**What to work on**
Reading the listing below, restate each entry exactly as written.

- - -

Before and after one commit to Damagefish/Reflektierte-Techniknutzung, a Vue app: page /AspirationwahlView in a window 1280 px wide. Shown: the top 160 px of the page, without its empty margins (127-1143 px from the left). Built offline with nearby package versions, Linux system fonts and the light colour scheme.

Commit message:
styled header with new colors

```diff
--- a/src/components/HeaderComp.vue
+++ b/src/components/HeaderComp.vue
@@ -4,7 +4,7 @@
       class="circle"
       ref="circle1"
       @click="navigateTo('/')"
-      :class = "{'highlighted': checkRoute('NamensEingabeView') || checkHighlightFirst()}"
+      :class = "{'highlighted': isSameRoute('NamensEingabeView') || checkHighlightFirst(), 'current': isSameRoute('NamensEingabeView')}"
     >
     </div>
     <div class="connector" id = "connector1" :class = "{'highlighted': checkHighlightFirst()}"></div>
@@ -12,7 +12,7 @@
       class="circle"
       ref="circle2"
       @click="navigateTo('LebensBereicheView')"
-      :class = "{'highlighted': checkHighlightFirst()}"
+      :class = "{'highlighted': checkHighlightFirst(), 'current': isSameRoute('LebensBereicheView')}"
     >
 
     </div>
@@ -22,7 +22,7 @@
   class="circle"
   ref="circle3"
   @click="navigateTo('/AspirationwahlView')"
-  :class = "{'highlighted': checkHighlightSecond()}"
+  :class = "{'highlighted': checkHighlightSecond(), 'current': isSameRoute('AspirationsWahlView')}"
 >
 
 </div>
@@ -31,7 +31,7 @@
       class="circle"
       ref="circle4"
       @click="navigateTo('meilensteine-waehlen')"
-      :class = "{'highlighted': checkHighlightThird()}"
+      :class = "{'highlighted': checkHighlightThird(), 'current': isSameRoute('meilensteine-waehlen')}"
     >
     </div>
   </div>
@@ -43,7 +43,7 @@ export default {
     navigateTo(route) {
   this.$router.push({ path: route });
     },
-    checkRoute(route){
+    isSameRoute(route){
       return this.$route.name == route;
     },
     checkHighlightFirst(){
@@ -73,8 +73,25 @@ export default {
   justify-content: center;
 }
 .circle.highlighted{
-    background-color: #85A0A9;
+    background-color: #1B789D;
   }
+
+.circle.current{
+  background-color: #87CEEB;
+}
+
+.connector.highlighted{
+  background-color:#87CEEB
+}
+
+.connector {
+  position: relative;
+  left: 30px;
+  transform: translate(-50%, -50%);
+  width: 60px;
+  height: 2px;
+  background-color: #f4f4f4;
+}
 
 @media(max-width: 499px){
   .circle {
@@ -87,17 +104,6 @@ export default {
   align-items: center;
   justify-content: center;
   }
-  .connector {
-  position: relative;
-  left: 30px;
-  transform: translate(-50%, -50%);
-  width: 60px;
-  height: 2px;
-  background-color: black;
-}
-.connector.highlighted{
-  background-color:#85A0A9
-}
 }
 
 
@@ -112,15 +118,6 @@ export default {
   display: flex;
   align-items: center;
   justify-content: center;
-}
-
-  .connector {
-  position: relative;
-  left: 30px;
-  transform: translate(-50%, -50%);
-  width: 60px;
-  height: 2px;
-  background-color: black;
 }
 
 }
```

- - -

**Solved exercise**
Before and after one commit to Damagefish/Reflektierte-Techniknutzung, a Vue app: page /AspirationwahlView in a window 1280 px wide. Shown: the top 160 px of the page, without its empty margins (127-1143 px from the left). Built offline with nearby package versions, Linux system fonts and the light colour scheme.

Commit message:
styled header with new colors

```diff
--- a/src/components/HeaderComp.vue
+++ b/src/components/HeaderComp.vue
@@ -4,7 +4,7 @@
       class="circle"
       ref="circle1"
       @click="navigateTo('/')"
-      :class = "{'highlighted': checkRoute('NamensEingabeView') || checkHighlightFirst()}"
+      :class = "{'highlighted': isSameRoute('NamensEingabeView') || checkHighlightFirst(), 'current': isSameRoute('NamensEingabeView')}"
     >
     </div>
     <div class="connector" id = "connector1" :class = "{'highlighted': checkHighlightFirst()}"></div>
@@ -12,7 +12,7 @@
       class="circle"
       ref="circle2"
       @click="navigateTo('LebensBereicheView')"
-      :class = "{'highlighted': checkHighlightFirst()}"
+      :class = "{'highlighted': checkHighlightFirst(), 'current': isSameRoute('LebensBereicheView')}"
     >
 
     </div>
@@ -22,7 +22,7 @@
   class="circle"
   ref="circle3"
   @click="navigateTo('/AspirationwahlView')"
-  :class = "{'highlighted': checkHighlightSecond()}"
+  :class = "{'highlighted': checkHighlightSecond(), 'current': isSameRoute('AspirationsWahlView')}"
 >
 
 </div>
@@ -31,7 +31,7 @@
       class="circle"
       ref="circle4"
       @click="navigateTo('meilensteine-waehlen')"
-      :class = "{'highlighted': checkHighlightThird()}"
+      :class = "{'highlighted': checkHighlightThird(), 'current': isSameRoute('meilensteine-waehlen')}"
     >
     </div>
   </div>
@@ -43,7 +43,7 @@ export default {
     navigateTo(route) {
   this.$router.push({ path: route });
     },
-    checkRoute(route){
+    isSameRoute(route){
       return this.$route.name == route;
     },
     checkHighlightFirst(){
@@ -73,8 +73,25 @@ export default {
   justify-content: center;
 }
 .circle.highlighted{
-    background-color: #85A0A9;
+    background-color: #1B789D;
   }
+
+.circle.current{
+  background-color: #87CEEB;
+}
+
+.connector.highlighted{
+  background-color:#87CEEB
+}
+
+.connector {
+  position: relative;
+  left: 30px;
+  transform: translate(-50%, -50%);
+  width: 60px;
+  height: 2px;
+  background-color: #f4f4f4;
+}
 
 @media(max-width: 499px){
   .circle {
@@ -87,17 +104,6 @@ export default {
   align-items: center;
   justify-content: center;
   }
-  .connector {
-  position: relative;
-  left: 30px;
-  transform: translate(-50%, -50%);
-  width: 60px;
-  height: 2px;
-  background-color: black;
-}
-.connector.highlighted{
-  background-color:#85A0A9
-}
 }
 
 
@@ -112,15 +118,6 @@ export default {
   display: flex;
   align-items: center;
   justify-content: center;
-}
-
-  .connector {
-  position: relative;
-  left: 30px;
-  transform: translate(-50%, -50%);
-  width: 60px;
-  height: 2px;
-  background-color: black;
 }
 
 }
```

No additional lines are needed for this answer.